(REQUIRED WORK) For the word "resources", copy every line of the material that includes it.

*** MATERIAL TO PROCESS Section Begins ***

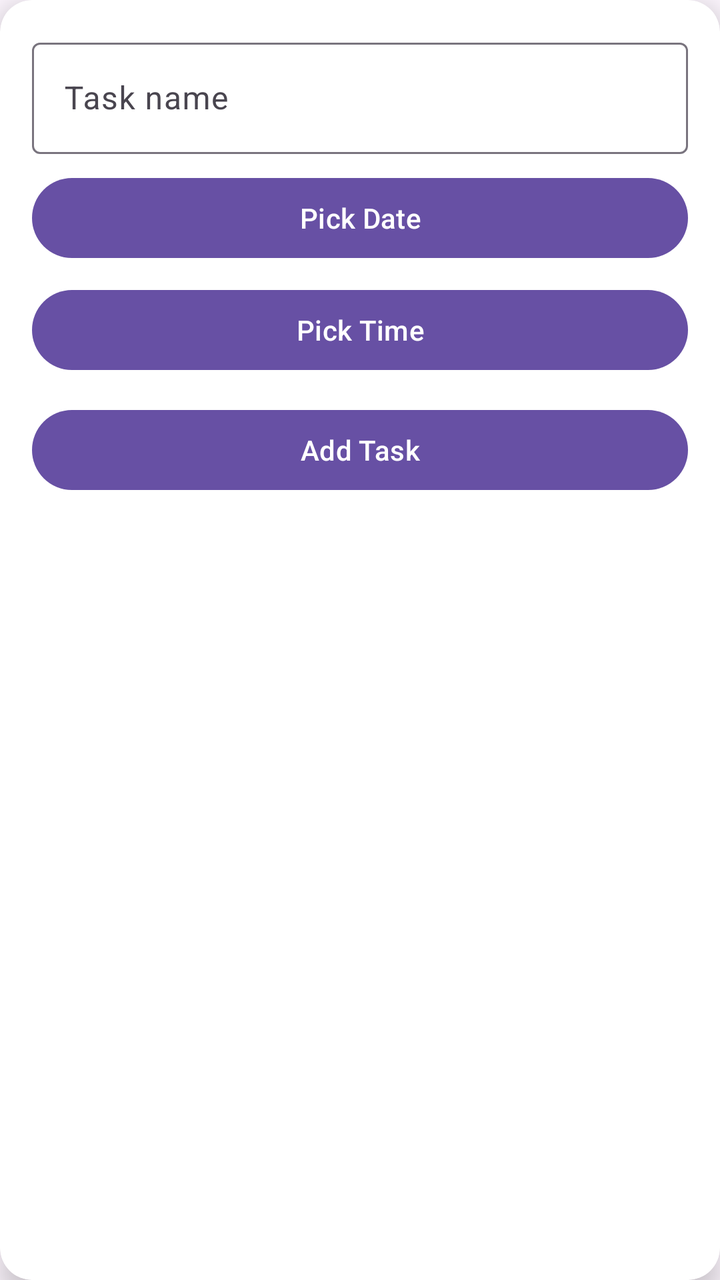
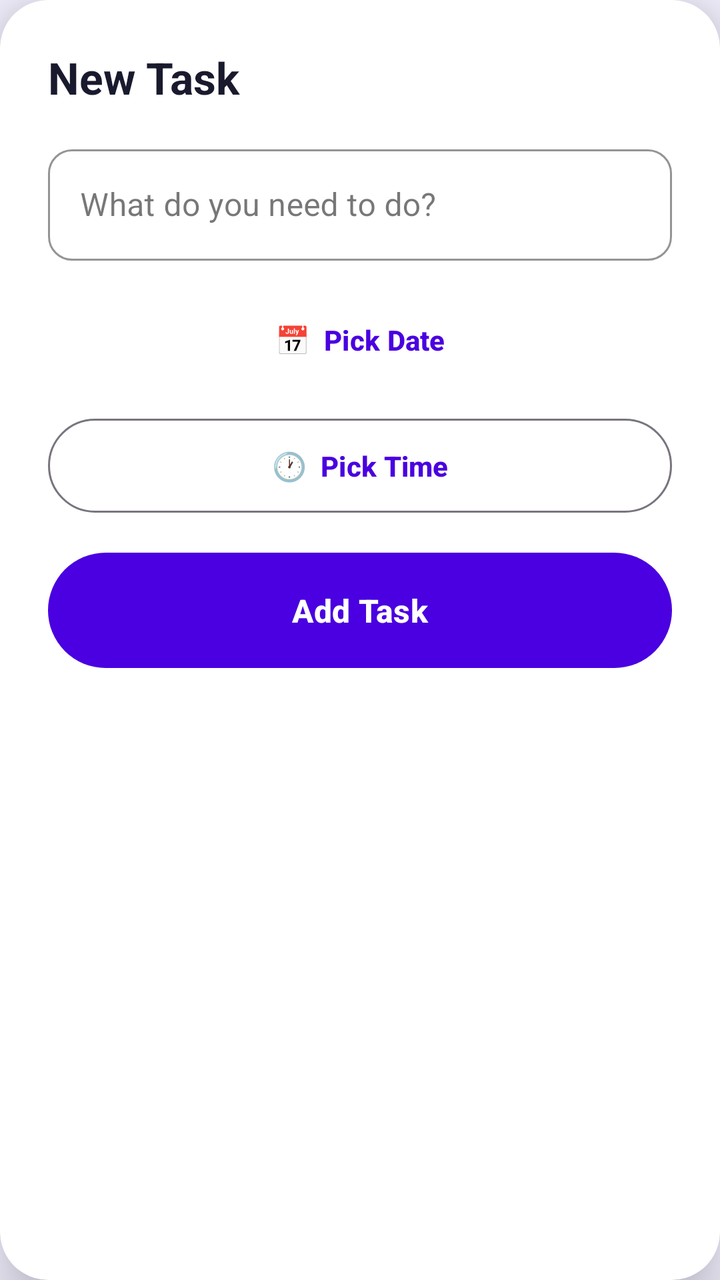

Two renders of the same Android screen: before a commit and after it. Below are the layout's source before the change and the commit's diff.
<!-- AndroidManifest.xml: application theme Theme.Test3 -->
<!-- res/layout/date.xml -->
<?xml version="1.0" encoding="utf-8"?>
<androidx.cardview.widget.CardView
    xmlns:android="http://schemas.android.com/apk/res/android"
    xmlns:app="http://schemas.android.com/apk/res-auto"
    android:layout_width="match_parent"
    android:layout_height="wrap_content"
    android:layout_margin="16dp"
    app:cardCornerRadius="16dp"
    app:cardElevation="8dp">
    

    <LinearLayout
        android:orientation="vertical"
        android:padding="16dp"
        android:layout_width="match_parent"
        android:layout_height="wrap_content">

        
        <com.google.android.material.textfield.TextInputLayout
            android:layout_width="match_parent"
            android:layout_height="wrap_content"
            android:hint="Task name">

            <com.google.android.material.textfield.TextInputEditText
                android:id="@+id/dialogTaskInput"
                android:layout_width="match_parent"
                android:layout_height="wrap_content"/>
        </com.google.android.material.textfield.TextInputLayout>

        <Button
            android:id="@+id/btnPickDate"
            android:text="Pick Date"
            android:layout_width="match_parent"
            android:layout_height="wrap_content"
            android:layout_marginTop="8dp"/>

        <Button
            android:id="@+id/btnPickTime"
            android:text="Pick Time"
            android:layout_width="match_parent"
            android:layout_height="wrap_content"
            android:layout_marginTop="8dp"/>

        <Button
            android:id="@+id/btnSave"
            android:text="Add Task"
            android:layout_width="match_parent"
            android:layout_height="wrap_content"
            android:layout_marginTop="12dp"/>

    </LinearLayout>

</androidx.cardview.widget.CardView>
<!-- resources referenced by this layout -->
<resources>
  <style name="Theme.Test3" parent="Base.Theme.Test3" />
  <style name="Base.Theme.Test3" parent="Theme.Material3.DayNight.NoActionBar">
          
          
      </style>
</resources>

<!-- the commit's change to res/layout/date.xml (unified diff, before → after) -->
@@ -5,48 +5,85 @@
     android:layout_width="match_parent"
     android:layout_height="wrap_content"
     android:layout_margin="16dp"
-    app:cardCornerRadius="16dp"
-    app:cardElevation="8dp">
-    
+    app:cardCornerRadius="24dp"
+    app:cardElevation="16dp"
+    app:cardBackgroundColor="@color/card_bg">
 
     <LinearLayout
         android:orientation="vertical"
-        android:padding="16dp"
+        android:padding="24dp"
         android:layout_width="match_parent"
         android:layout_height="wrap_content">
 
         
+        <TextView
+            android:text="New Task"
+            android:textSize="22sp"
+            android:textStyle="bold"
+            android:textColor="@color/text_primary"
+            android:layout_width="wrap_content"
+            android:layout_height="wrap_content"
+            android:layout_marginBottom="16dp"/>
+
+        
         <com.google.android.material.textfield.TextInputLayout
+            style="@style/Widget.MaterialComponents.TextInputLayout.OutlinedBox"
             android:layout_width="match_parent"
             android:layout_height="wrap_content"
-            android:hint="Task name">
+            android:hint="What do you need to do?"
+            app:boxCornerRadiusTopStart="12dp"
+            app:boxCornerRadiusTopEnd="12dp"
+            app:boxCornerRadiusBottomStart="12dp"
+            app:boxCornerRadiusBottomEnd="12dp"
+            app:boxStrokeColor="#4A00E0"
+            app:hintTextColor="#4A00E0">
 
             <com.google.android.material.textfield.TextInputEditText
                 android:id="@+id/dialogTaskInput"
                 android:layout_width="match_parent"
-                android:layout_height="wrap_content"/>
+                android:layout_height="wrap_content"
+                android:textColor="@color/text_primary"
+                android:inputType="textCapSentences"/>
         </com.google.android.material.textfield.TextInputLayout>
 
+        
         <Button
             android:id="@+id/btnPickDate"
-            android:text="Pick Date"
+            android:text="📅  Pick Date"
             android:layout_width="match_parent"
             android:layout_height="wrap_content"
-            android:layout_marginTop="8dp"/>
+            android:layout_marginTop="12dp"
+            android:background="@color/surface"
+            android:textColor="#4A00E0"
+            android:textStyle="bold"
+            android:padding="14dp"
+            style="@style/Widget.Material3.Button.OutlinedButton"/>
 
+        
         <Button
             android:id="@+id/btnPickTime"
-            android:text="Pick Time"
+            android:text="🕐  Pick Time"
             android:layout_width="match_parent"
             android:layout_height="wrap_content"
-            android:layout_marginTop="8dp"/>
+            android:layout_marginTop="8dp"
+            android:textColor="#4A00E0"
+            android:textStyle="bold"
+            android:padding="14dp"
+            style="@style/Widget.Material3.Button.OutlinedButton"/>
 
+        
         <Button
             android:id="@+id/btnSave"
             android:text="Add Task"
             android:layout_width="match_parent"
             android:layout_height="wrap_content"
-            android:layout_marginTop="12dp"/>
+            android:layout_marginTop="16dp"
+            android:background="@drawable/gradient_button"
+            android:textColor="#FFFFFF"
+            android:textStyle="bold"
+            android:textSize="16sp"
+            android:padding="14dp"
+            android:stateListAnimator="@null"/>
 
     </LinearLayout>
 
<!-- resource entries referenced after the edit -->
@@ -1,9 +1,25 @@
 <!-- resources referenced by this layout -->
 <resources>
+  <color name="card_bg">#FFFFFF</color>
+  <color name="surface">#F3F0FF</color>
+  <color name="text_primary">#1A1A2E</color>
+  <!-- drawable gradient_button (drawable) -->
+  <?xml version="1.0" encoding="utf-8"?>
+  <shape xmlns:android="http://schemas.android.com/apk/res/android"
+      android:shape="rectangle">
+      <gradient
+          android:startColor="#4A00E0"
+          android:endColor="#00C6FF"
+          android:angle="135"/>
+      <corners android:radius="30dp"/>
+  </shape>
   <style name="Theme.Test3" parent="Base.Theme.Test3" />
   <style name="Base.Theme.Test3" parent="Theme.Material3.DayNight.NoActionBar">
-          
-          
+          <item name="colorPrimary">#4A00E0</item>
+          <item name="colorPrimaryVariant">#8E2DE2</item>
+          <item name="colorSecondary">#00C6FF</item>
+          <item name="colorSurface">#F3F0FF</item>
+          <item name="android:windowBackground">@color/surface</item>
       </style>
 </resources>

*** MATERIAL TO PROCESS Section Ends ***

(OUTPUT BELOW)
<!-- resources referenced by this layout -->
<resources>
</resources>
 <!-- resources referenced by this layout -->
 <resources>
 </resources>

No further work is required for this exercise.